ABOUT THIS EXERCISE: Your answer should be only the lines below from the one with "no server answers." to the one with "Also changed, not shown: public/images/nauat-logo-white.png", repeated exactly, ends included.

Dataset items

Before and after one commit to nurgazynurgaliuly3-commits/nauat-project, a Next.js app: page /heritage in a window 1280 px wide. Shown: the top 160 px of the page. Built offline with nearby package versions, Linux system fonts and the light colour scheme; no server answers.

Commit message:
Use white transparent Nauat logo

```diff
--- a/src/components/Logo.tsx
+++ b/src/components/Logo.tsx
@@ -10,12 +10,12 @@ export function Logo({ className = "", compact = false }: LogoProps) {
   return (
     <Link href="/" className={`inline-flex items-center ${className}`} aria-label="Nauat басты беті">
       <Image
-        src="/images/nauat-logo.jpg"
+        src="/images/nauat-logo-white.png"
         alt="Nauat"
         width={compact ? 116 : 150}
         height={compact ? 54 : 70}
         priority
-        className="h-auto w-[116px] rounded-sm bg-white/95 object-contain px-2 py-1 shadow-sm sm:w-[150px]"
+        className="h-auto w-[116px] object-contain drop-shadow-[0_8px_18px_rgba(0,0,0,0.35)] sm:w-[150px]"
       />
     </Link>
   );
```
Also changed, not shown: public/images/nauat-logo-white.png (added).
---
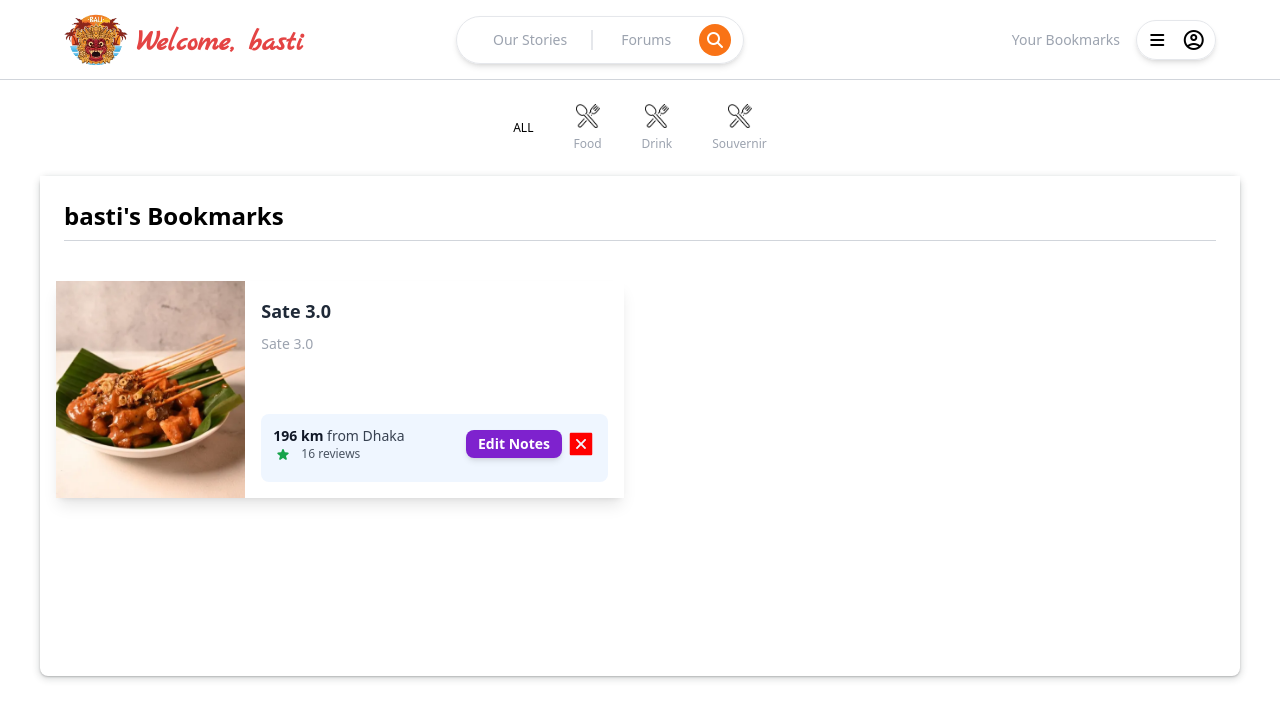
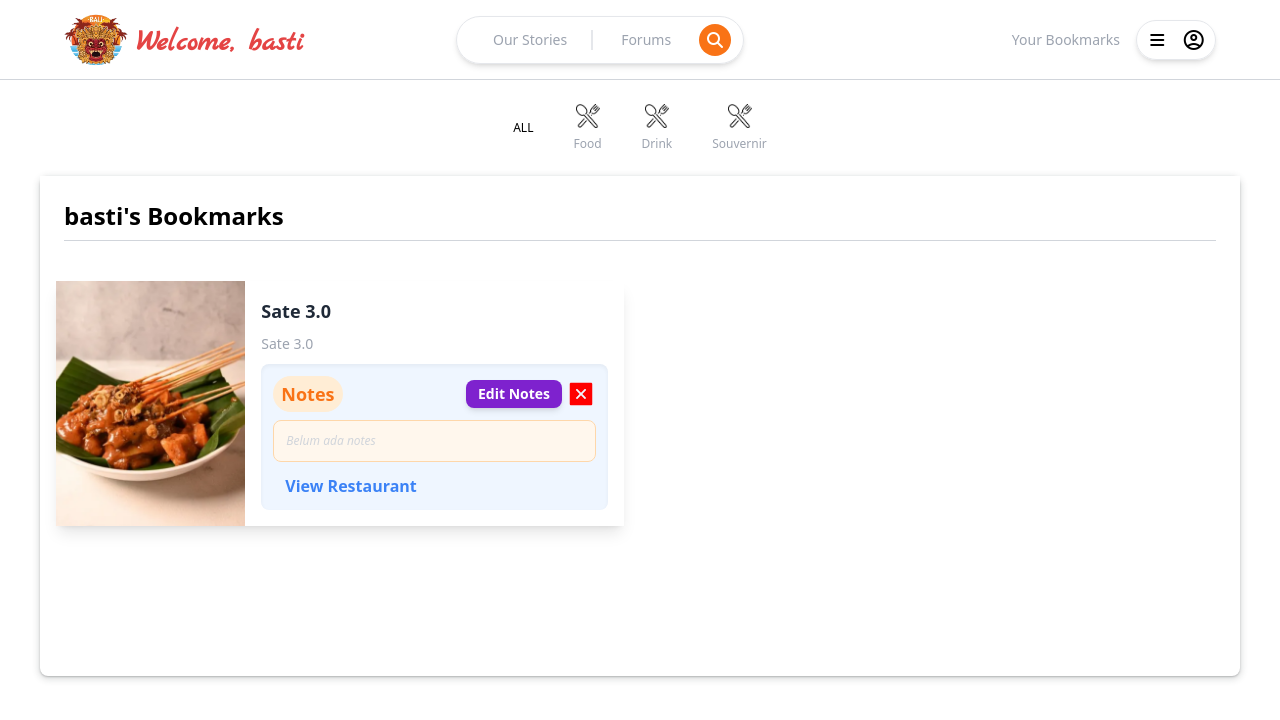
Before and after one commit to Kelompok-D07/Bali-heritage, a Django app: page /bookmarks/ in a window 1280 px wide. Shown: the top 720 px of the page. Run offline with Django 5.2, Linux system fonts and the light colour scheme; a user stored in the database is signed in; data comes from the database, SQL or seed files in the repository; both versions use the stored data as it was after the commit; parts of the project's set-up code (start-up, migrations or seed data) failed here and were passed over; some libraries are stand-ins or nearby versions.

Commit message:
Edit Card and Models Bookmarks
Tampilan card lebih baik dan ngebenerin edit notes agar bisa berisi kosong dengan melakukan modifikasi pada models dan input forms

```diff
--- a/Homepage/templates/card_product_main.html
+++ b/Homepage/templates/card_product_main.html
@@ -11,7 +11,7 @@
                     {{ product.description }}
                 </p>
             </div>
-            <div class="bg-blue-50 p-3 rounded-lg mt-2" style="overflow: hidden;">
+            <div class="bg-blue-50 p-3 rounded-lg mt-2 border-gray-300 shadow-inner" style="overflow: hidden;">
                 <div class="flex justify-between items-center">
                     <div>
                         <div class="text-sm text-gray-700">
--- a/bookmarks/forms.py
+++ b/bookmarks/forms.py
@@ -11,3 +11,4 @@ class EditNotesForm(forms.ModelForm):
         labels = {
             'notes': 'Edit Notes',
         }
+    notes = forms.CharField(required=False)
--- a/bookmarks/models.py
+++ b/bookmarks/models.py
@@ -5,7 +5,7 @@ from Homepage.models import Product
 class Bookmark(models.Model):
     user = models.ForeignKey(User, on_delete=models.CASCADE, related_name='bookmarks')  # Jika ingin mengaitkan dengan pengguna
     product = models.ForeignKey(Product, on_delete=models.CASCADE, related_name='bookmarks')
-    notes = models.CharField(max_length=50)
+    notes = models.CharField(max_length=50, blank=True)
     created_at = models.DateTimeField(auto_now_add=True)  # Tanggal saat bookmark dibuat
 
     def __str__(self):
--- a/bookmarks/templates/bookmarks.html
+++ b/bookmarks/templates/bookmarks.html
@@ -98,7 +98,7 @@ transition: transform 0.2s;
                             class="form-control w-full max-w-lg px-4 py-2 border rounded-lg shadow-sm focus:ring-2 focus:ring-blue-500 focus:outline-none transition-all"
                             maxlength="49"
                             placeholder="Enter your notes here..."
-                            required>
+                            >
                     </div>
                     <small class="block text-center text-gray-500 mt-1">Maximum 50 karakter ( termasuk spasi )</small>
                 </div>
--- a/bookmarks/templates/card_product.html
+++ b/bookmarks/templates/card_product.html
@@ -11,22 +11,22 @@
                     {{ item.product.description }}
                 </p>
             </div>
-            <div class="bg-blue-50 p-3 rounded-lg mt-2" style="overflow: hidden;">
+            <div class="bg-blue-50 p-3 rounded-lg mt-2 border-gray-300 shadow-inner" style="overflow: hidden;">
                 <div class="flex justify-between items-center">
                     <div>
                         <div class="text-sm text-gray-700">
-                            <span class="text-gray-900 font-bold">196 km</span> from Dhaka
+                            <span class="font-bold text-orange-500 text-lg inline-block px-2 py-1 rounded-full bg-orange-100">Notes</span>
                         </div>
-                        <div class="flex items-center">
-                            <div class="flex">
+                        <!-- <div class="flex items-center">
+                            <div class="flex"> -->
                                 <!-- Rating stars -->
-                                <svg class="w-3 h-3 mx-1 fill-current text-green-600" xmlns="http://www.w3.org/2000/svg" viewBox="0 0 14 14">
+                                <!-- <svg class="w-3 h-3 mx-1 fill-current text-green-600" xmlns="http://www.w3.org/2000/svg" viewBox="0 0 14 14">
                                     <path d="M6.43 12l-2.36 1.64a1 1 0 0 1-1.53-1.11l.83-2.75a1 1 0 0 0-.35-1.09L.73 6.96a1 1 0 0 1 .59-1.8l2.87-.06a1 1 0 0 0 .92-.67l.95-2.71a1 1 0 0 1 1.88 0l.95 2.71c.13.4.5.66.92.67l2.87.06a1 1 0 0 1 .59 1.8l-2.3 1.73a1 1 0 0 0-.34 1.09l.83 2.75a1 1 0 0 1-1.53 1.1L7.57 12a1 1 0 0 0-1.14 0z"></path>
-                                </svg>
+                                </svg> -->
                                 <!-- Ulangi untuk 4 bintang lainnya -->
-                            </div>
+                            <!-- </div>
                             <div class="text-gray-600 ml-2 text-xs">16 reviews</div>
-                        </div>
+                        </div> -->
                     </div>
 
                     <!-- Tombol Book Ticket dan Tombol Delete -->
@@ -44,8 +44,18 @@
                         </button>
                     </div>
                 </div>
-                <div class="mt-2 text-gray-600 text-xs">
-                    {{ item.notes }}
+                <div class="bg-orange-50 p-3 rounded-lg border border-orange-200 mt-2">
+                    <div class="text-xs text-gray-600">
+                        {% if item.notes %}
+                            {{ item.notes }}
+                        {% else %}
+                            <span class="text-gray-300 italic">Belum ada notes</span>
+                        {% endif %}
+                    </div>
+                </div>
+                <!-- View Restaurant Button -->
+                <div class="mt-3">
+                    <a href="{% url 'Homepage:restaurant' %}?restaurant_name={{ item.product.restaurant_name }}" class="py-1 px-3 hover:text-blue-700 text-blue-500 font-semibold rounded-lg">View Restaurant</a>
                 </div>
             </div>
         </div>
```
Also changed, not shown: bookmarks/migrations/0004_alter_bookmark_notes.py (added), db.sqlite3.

EXPECTED ANSWER:
Before and after one commit to nurgazynurgaliuly3-commits/nauat-project, a Next.js app: page /heritage in a window 1280 px wide. Shown: the top 160 px of the page. Built offline with nearby package versions, Linux system fonts and the light colour scheme; no server answers.

Commit message:
Use white transparent Nauat logo

```diff
--- a/src/components/Logo.tsx
+++ b/src/components/Logo.tsx
@@ -10,12 +10,12 @@ export function Logo({ className = "", compact = false }: LogoProps) {
   return (
     <Link href="/" className={`inline-flex items-center ${className}`} aria-label="Nauat басты беті">
       <Image
-        src="/images/nauat-logo.jpg"
+        src="/images/nauat-logo-white.png"
         alt="Nauat"
         width={compact ? 116 : 150}
         height={compact ? 54 : 70}
         priority
-        className="h-auto w-[116px] rounded-sm bg-white/95 object-contain px-2 py-1 shadow-sm sm:w-[150px]"
+        className="h-auto w-[116px] object-contain drop-shadow-[0_8px_18px_rgba(0,0,0,0.35)] sm:w-[150px]"
       />
     </Link>
   );
```
Also changed, not shown: public/images/nauat-logo-white.png (added).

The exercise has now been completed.